  1. New Technologies: Project Phobos (3 messages)

    Jennifer Ball has written "New Technologies for Ajax and Web Application Development: Project Phobos." Project Phobos is a framework for creating a web application with Javascript, perhaps an inverse to GWT (which generates a javascript application with Java... but the analogues break down very quickly. Forget I said anything.) The article shows the following as advantages of Phobos:
    • You can deploy an application without compiling it.
    • You can write fewer lines of code.
    • You will be able to make changes to the application while it is running without redeploying it.
    With these, it sounds much like every other scripting framework compared to Java. However...
    Phobos gives you what other scripting languages do not: access to the Java Platform, Enterprise Edition (Java EE) stack. As the first article in this series has pointed out, scripting languages and statically typed languages such as the Java programming language have their own strengths. When you use Phobos to create web applications, you can use scripting and Java technology in ways that take advantage of their strengths. And because Phobos runs on the Java EE platform, you can call into components of the Java EE stack. For example, from your Phobos application, you can call into the new and powerful Java Persistence API available as part of the Java EE platform. Phobos also simplifies development in Ajax, a technology that includes but is not limited to Asynchronous JavaScript and XML. If you have JavaScript on the client, as you do with Ajax, and on the server, as you can with Phobos, you get all all the benefits of having the same scripting language on both the client and the server. This also means that no translation is required between one language on the server and another on the client. In addition, Phobos includes a set of convenience libraries specifically for Ajax, such as the jMaki framework and the Dojo toolkit.
    First glances at Phobos make it a little verbose, though, with Javascript littering the filesystem. Each directory and file has a purpose, but should one worry about yet another framework that requires a full commitment to even learn?
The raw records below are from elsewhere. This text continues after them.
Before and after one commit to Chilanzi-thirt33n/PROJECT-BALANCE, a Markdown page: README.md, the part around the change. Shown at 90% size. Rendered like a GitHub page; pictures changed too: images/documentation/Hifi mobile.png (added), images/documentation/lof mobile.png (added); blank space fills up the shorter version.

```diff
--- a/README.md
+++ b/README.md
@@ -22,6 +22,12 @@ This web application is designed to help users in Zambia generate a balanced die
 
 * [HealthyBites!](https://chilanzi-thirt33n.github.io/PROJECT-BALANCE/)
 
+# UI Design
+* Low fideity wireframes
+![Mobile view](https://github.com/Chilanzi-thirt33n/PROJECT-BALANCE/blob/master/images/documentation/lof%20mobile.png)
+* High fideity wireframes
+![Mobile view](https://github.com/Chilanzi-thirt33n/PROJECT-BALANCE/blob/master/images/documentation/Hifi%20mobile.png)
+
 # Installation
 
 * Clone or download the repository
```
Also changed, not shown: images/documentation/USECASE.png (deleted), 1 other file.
    Threaded Messages (3)

  2. ever heard about Grails[ Go to top ]

    Phobos gives you what other scripting languages do not: access to the Java Platform, Enterprise Edition (Java EE) stack.
    By building on Spring, Grails integrates perfectly with any Java, be it JEE or not. Being Groovy is another big advantage: it is much more powerful then javascript and is very easy to learn since it is Java Ivo Houbrechts Houbrechts IT - agile open source Java consultancy
  3. Re: ever heard about Grails[ Go to top ]
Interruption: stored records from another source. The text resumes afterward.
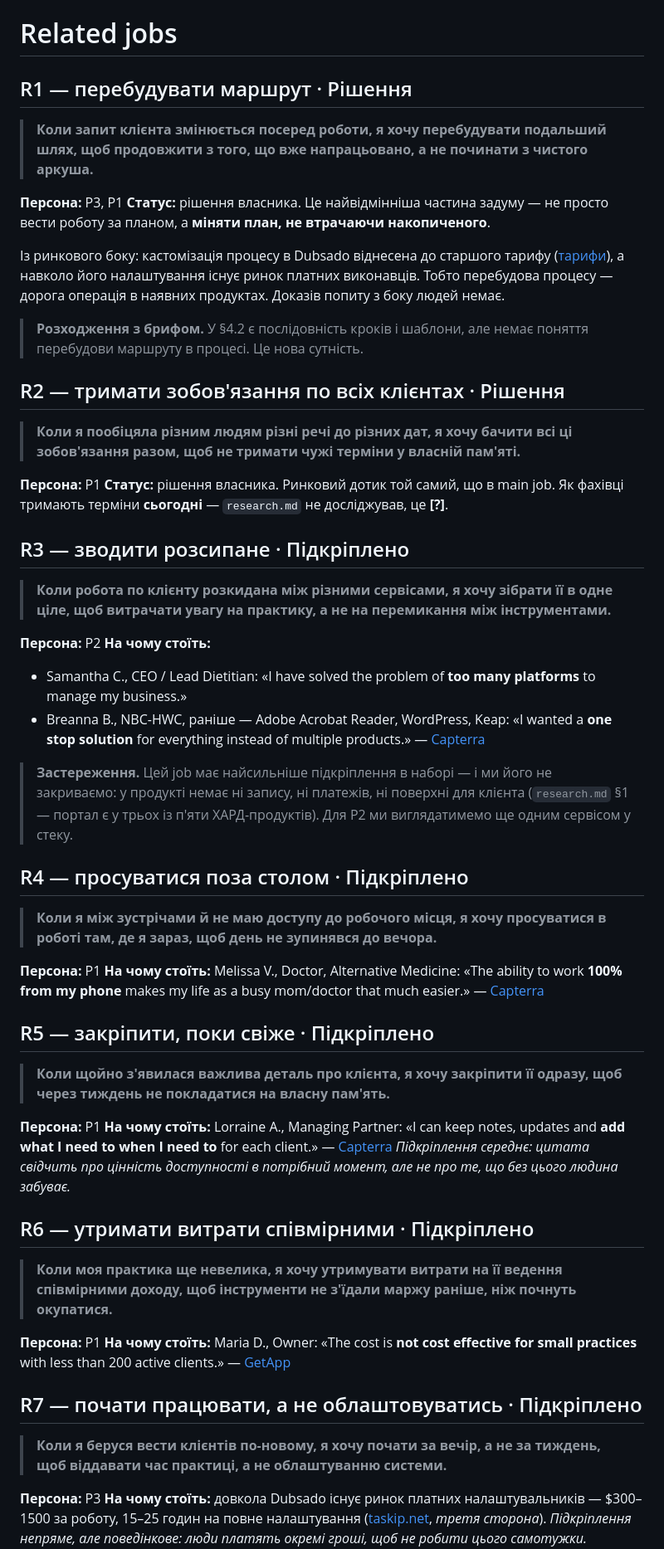
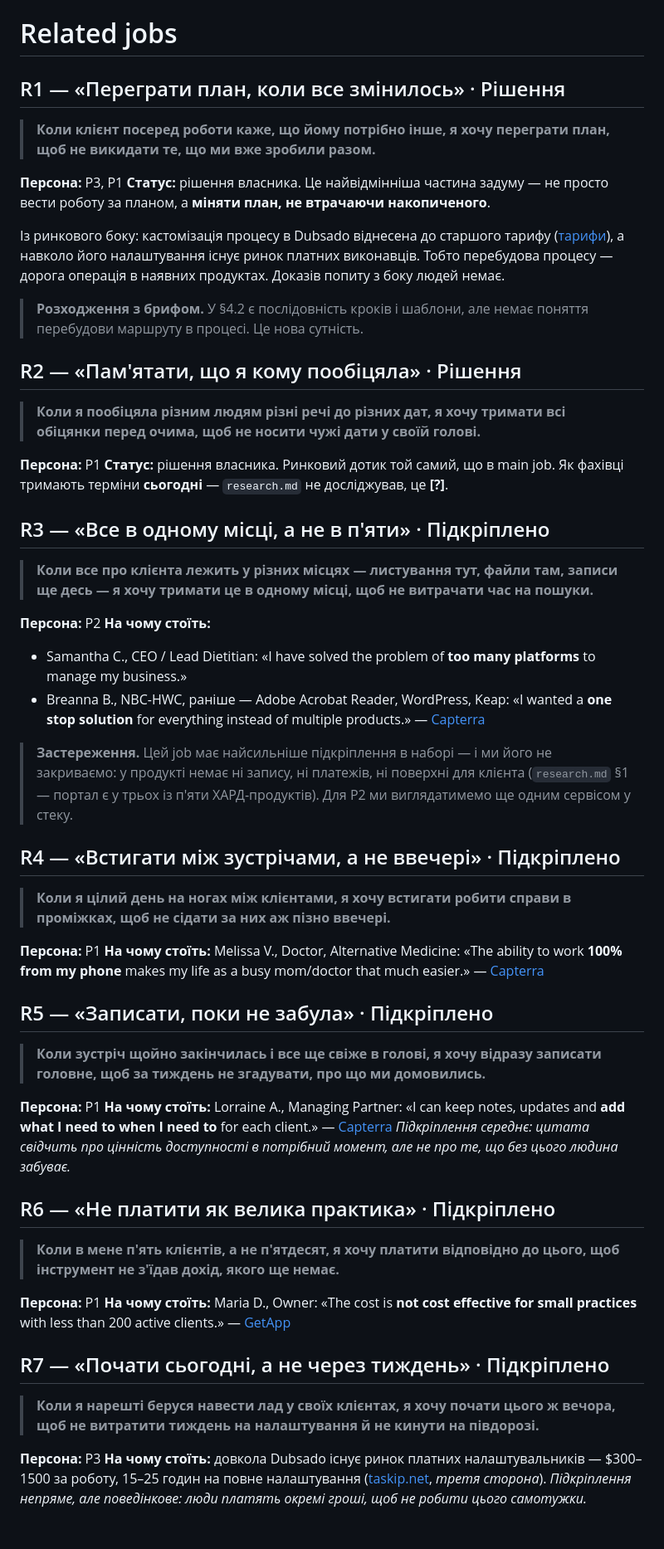
Before and after one commit to OYerokhina/AI_product, a Markdown page: research/jtbd.md, the part around one of its changes. Shown at 83% size. Drawn GitHub-style; blank space fills up the shorter version.

```diff
--- a/research/jtbd.md
+++ b/research/jtbd.md
@@ -49,11 +49,10 @@
 
 # Related jobs
 
-## R1 — перебудувати маршрут · Рішення
+## R1 — «Переграти план, коли все змінилось» · Рішення
 
-> **Коли запит клієнта змінюється посеред роботи, я хочу перебудувати
-> подальший шлях, щоб продовжити з того, що вже напрацьовано, а не починати
-> з чистого аркуша.**
+> **Коли клієнт посеред роботи каже, що йому потрібно інше, я хочу переграти
+> план, щоб не викидати те, що ми вже зробили разом.**
 
 **Персона:** P3, P1
 **Статус:** рішення власника. Це найвідмінніша частина задуму — не просто
@@ -67,20 +66,20 @@
 > **Розходження з брифом.** У §4.2 є послідовність кроків і шаблони, але
 > немає поняття перебудови маршруту в процесі. Це нова сутність.
 
-## R2 — тримати зобов'язання по всіх клієнтах · Рішення
+## R2 — «Пам'ятати, що я кому пообіцяла» · Рішення
 
-> **Коли я пообіцяла різним людям різні речі до різних дат, я хочу бачити всі
-> ці зобов'язання разом, щоб не тримати чужі терміни у власній пам'яті.**
+> **Коли я пообіцяла різним людям різні речі до різних дат, я хочу тримати всі
+> обіцянки перед очима, щоб не носити чужі дати у своїй голові.**
 
 **Персона:** P1
 **Статус:** рішення власника. Ринковий дотик той самий, що в main job.
 Як фахівці тримають терміни **сьогодні** — `research.md` не досліджував, це **[?]**.
 
-## R3 — зводити розсипане · Підкріплено
+## R3 — «Все в одному місці, а не в п'яти» · Підкріплено
 
-> **Коли робота по клієнту розкидана між різними сервісами, я хочу зібрати її
-> в одне ціле, щоб витрачати увагу на практику, а не на перемикання між
-> інструментами.**
+> **Коли все про клієнта лежить у різних місцях — листування тут, файли там,
+> записи ще десь — я хочу тримати це в одному місці, щоб не витрачати час
+> на пошуки.**
 
 **Персона:** P2
 **На чому стоїть:**
@@ -95,20 +94,20 @@
 > клієнта (`research.md` §1 — портал є у трьох із п'яти ХАРД-продуктів).
 > Для P2 ми виглядатимемо ще одним сервісом у стеку.
 
-## R4 — просуватися поза столом · Підкріплено
+## R4 — «Встигати між зустрічами, а не ввечері» · Підкріплено
 
-> **Коли я між зустрічами й не маю доступу до робочого місця, я хочу
-> просуватися в роботі там, де я зараз, щоб день не зупинявся до вечора.**
+> **Коли я цілий день на ногах між клієнтами, я хочу встигати робити справи
+> в проміжках, щоб не сідати за них аж пізно ввечері.**
 
 **Персона:** P1
 **На чому стоїть:** Melissa V., Doctor, Alternative Medicine: «The ability to
 work **100% from my phone** makes my life as a busy mom/doctor that much
 easier.» — [Capterra](https://capterra.com/p/159263/Better/reviews/)
 
-## R5 — закріпити, поки свіже · Підкріплено
+## R5 — «Записати, поки не забула» · Підкріплено
 
-> **Коли щойно з'явилася важлива деталь про клієнта, я хочу закріпити її
-> одразу, щоб через тиждень не покладатися на власну пам'ять.**
+> **Коли зустріч щойно закінчилась і все ще свіже в голові, я хочу відразу
+> записати головне, щоб за тиждень не згадувати, про що ми домовились.**
 
 **Персона:** P1
 **На чому стоїть:** Lorraine A., Managing Partner: «I can keep notes, updates
@@ -117,21 +116,20 @@ and **add what I need to when I need to** for each client.» —
 *Підкріплення середнє: цитата свідчить про цінність доступності в потрібний
 момент, але не про те, що без цього людина забуває.*
 
-## R6 — утримати витрати співмірними · Підкріплено
+## R6 — «Не платити як велика практика» · Підкріплено
 
-> **Коли моя практика ще невелика, я хочу утримувати витрати на її ведення
-> співмірними доходу, щоб інструменти не з'їдали маржу раніше, ніж почнуть
-> окупатися.**
+> **Коли в мене п'ять клієнтів, а не п'ятдесят, я хочу платити відповідно
+> до цього, щоб інструмент не з'їдав дохід, якого ще немає.**
 
 **Персона:** P1
 **На чому стоїть:** Maria D., Owner: «The cost is **not cost effective for
 small practices** with less than 200 active clients.» —
 [GetApp](https://www.getapp.com/healthcare-pharmaceuticals-software/a/practice-better/)
 
-## R7 — почати працювати, а не облаштовуватись · Підкріплено
+## R7 — «Почати сьогодні, а не через тиждень» · Підкріплено
 
-> **Коли я беруся вести клієнтів по-новому, я хочу почати за вечір, а не за
-> тиждень, щоб віддавати час практиці, а не облаштуванню системи.**
+> **Коли я нарешті беруся навести лад у своїх клієнтах, я хочу почати цього ж
+> вечора, щоб не витратити тиждень на налаштування й не кинути на півдорозі.**
 
 **Персона:** P3
 **На чому стоїть:** довкола Dubsado існує ринок платних налаштувальників —
```
Also changed, not shown: other parts of research/jtbd.md (+29 -29 lines).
    Grails ? Is it mature enough ? Are there any projects developed on top of that ?
  4. Groovy Versus JavaScript[ Go to top ]
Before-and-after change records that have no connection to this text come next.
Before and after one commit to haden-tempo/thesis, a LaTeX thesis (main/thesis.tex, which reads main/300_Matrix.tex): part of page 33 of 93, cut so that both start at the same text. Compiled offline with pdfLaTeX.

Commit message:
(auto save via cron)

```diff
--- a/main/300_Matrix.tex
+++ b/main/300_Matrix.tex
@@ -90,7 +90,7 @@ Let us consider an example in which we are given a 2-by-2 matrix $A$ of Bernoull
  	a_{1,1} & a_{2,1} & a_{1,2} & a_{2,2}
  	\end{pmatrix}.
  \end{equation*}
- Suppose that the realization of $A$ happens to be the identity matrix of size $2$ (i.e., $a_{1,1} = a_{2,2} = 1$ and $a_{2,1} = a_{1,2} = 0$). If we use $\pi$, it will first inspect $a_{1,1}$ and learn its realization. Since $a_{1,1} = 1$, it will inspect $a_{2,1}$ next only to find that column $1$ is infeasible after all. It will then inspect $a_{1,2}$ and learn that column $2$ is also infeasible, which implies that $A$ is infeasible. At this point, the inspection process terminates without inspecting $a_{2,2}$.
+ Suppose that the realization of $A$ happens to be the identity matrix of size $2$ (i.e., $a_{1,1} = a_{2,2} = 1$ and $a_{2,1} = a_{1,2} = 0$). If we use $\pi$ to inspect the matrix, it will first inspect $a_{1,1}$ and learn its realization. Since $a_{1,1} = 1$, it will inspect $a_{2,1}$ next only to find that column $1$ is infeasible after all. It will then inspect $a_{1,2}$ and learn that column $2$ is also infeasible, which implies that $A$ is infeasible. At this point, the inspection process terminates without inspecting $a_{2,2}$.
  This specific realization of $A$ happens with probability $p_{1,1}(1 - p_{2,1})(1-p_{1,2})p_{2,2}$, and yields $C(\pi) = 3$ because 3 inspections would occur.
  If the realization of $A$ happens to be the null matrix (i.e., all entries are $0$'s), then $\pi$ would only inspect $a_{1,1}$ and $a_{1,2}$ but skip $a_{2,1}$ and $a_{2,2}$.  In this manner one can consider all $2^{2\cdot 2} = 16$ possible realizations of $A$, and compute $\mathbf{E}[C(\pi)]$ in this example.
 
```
    JavaScript has been integrated in Java 6.X and we already know it's available on all browsers. JavaScript can be woven in to the fabric of a web page where it executes seamlessly. It does so in a fast, efficient, effective manner. It's the "D" in DHTML. It's the "j" in Ajax. Providing a JavaScript interface on the server makes a lot of sense, for obvious reasons. This looks like a great way to create the vast majority of web-based applications (several pages with a web page front-end and a database back-end, the so-called sweet spot that Ruby on Rails hits). Grails is Groovy man, but it's a server-side beast. Like Ruby on Rails (gag me with a wooden spoon) it doesn't really hit the mark on the client side of things. Even JavaFX ACTUALLY RUNS ON THE BROWSER, albeit via the JVM.